State Rep. Ryan Haynes of Knoxville was elected chairman of the Tennessee Republican Party Saturday by the party’s State Executive Committee, reports The News Sentinel.
Haynes replaces Chris Devaney, who announced March 23 he was resigning only two months into his new two-year term, effective Saturday.
Haynes won on the first ballot, defeating executive committee member Rebecca Burke, fellow state Rep. Mary Littleton of Dickson, and Vanderbilt University Professor Carol Swain.
Haynes, who turns 30 in May, plans to resign from his state House seat when the current legislative session adjourns for the year, probably later this month.
State GOP Executive Director Brent Leatherwood said Haynes plans to consult with Gov. Bill Haslam on the timing of his resignation to see if the special election to replace him can occur on the same ballot with other elections in Knox County this year.
He represents House District 14, which includes Farragut and the entire southwestern corner of Knox County.
Haynes won re-election to his fourth term in the legislature last November.
“I am excited to take on this challenge and humbled by the support of the State Executive Committee,” Haynes said. “I want to pick up right where Chairman Devaney left off: building our party, maintaining and growing our strong financial advantage over our opponents, and getting as many votes as possible for our GOP nominees.”
Devaney, who resigned to head a non-profit agency based in Chattanooga that works to improve children’s nutrition in Haiti, praised his successor.
“There is no doubt in my mind Ryan will be a fantastic chairman for the Party,” he said. “The TNGOP is in as strong of a position as we have ever been heading into a presidential election cycle. It has been an honor to serve this organization and be part of its rise to dominance in Tennessee.”
U.S. Sen. Lamar Alexander, R-Tenn., issued a statement congratulating Haynes on his victory and also referencing an intraparty struggle over whether to keep Tennessee’s open system of party primary elections or closing them to only bonafide party members, which would require a system of party registration.
“His experience in the General Assembly and Republican politics should help our party continue to keep the door open to all Tennesseans, which is the way we have become larger, more successful and more conservative,” Alexander said.
Further, from The Tennessean:
The Tennessee Republican State Executive Committee consists of 66 members, and 63 were present Saturday at the Holiday Inn on Vanderbilt’s campus for the special election.
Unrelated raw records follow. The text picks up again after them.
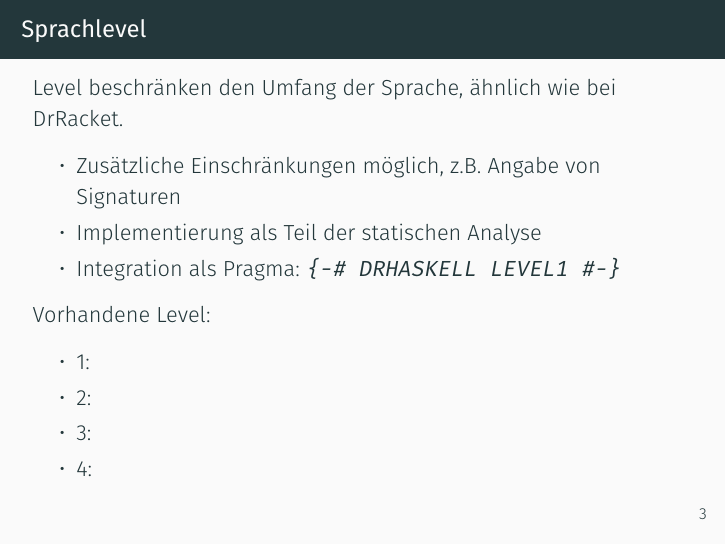
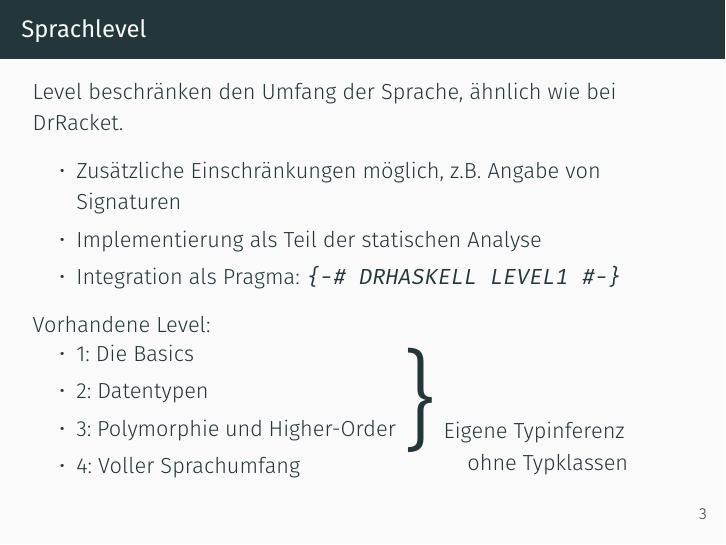
Before and after one commit to nbun/dr-haskell, LaTeX slides (presentation/drhaskell.tex, which reads presentation/vorfuehrung.tex): page 10 of 42. Compiled offline with XeLaTeX; a missing font is replaced by an installed copy or a similar font.

Commit message:
Add level descriptions

```diff
--- a/presentation/vorfuehrung.tex
+++ b/presentation/vorfuehrung.tex
@@ -5,11 +5,16 @@
 		\item Implementierung als Teil der statischen Analyse
 		\item Integration als Pragma: \texttt{\{-\# DRHASKELL LEVEL1 \#-\}}
 	\end{itemize}
-	Vorhandene Level:
-	\begin{itemize}
-		\item 1:
-		\item 2:
-		\item 3:
-		\item 4:
-	\end{itemize}
+	Vorhandene Level: \par
+	\begin{minipage}[T]{.55 \textwidth}
+		\begin{itemize}
+			\item 1: Die Basics
+			\item 2: Datentypen
+			\item 3: Polymorphie und Higher-Order
+			\item 4: Voller Sprachumfang
+		\end{itemize}
+	\end{minipage}
+	\begin{minipage}[T]{.4 \textwidth}
+			\scalebox{5}{\}} Eigene Typinferenz \par \qquad \quad ohne Typklassen
+	\end{minipage}
 \end{frame}
```
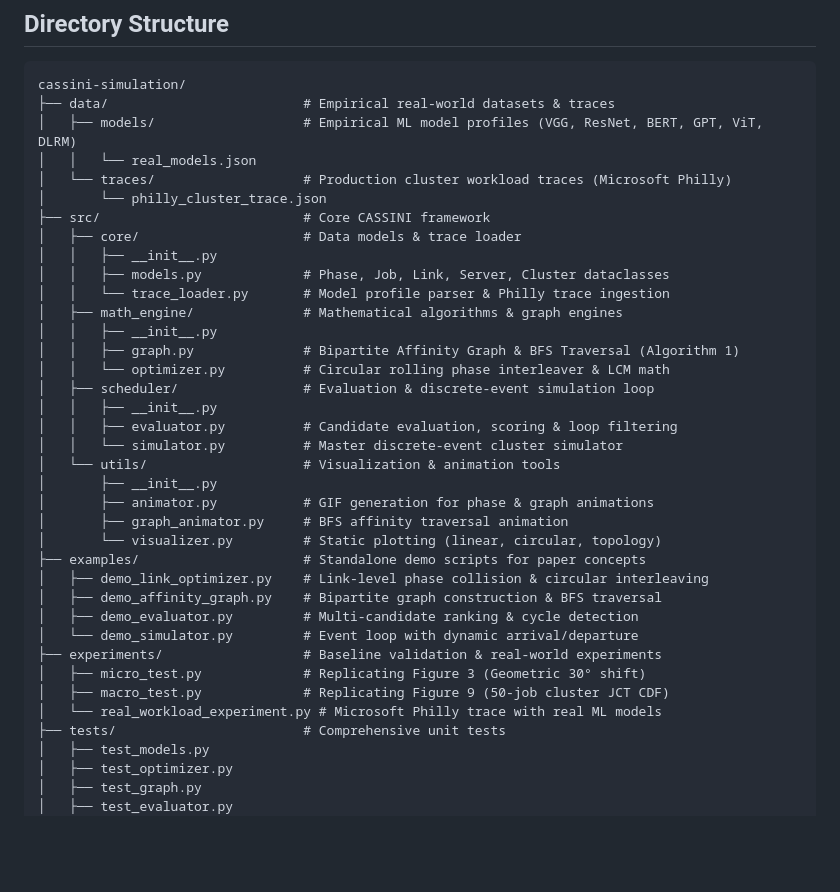
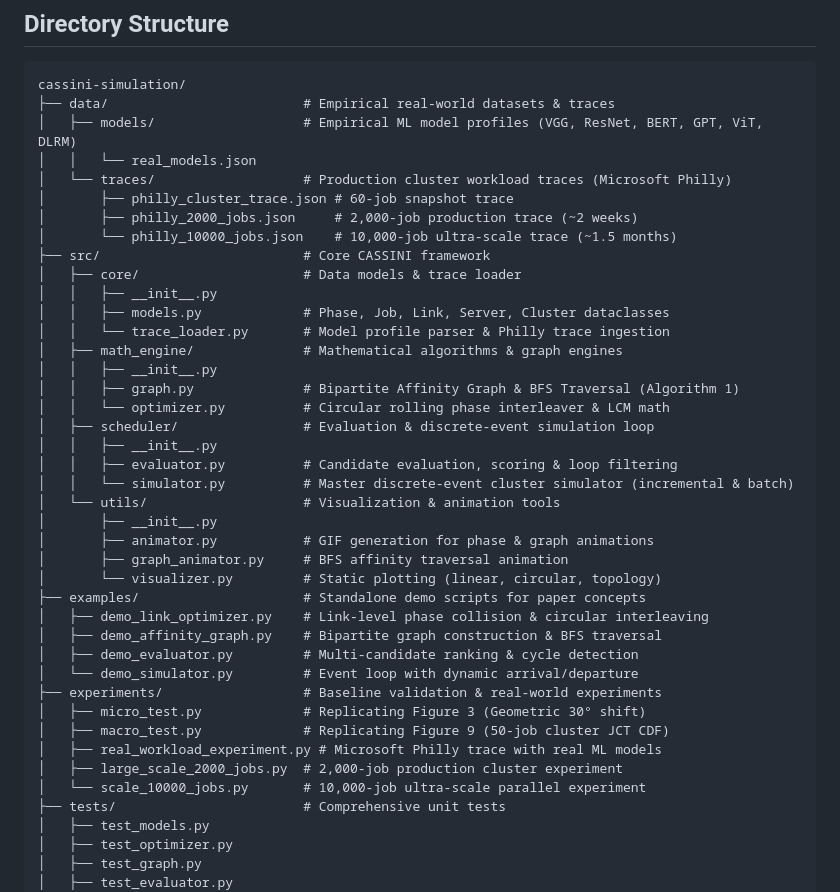
Before and after one commit to hskad/cassini-simulation, a Markdown page: README.md, the part around one of its changes. Rendered like a GitHub page; blank space fills up the shorter version.

```diff
--- a/README.md
+++ b/README.md
@@ -54,7 +54,9 @@ cassini-simulation/
 │   ├── models/                   # Empirical ML model profiles (VGG, ResNet, BERT, GPT, ViT, DLRM)
 │   │   └── real_models.json
 │   └── traces/                   # Production cluster workload traces (Microsoft Philly)
-│       └── philly_cluster_trace.json
+│       ├── philly_cluster_trace.json # 60-job snapshot trace
+│       ├── philly_2000_jobs.json     # 2,000-job production trace (~2 weeks)
+│       └── philly_10000_jobs.json    # 10,000-job ultra-scale trace (~1.5 months)
 ├── src/                          # Core CASSINI framework
 │   ├── core/                     # Data models & trace loader
 │   │   ├── __init__.py
@@ -67,7 +69,7 @@ cassini-simulation/
 │   ├── scheduler/                # Evaluation & discrete-event simulation loop
 │   │   ├── __init__.py
 │   │   ├── evaluator.py          # Candidate evaluation, scoring & loop filtering
-│   │   └── simulator.py          # Master discrete-event cluster simulator
+│   │   └── simulator.py          # Master discrete-event cluster simulator (incremental & batch)
 │   └── utils/                    # Visualization & animation tools
 │       ├── __init__.py
 │       ├── animator.py           # GIF generation for phase & graph animations
@@ -81,7 +83,9 @@ cassini-simulation/
 ├── experiments/                  # Baseline validation & real-world experiments
 │   ├── micro_test.py             # Replicating Figure 3 (Geometric 30° shift)
 │   ├── macro_test.py             # Replicating Figure 9 (50-job cluster JCT CDF)
-│   └── real_workload_experiment.py # Microsoft Philly trace with real ML models
+│   ├── real_workload_experiment.py # Microsoft Philly trace with real ML models
+│   ├── large_scale_2000_jobs.py  # 2,000-job production cluster experiment
+│   └── scale_10000_jobs.py       # 10,000-job ultra-scale parallel experiment
 ├── tests/                        # Comprehensive unit tests
 │   ├── test_models.py
 │   ├── test_optimizer.py
```
Also changed, not shown: other parts of README.md (+60 -0 lines).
It takes a majority vote to win the chairman’s race. Although some guessed the election would need to go to a run-off, Haynes won on the first ballot: he received 33 votes, Littleton received 27 and Swain received three.
Haynes and Littleton were considered establishment GOP candidates, while Swain acknowledged having tea party ties. But Haynes was considered to be the candidate with the backing of current party elected leadership.
…Haynes touted his ability to campaign and connect with new and established members of the party. A former party vice chairwoman, Littleton focused on her experience with the SEC and her ability to lead. Swain argued she knows the logistics of politics as a professor and author, and suggested she could bring new members to the GOP based on her experience as a Democrat turned Republican.
Swain, who angered many on and off Vanderbilt’s campus with a column about Islam that many argued was insensitive and inflammatory, said she planned to become more engaged with the state GOP regardless of the outcome of the election.
After the vote, Haynes said he planned to focus on unifying the SEC around his leadership and hitting the fundraising trail. Earlier in the meeting the party’s treasurer noted Chris Devaney raised an average of more than $5,000 a day during his tenure as party chairman.
“I guess if it was $5,000 for him, I hope to raise at least $5,001. Obviously chairman Devaney’s are very big shoes to fill,” Haynes said.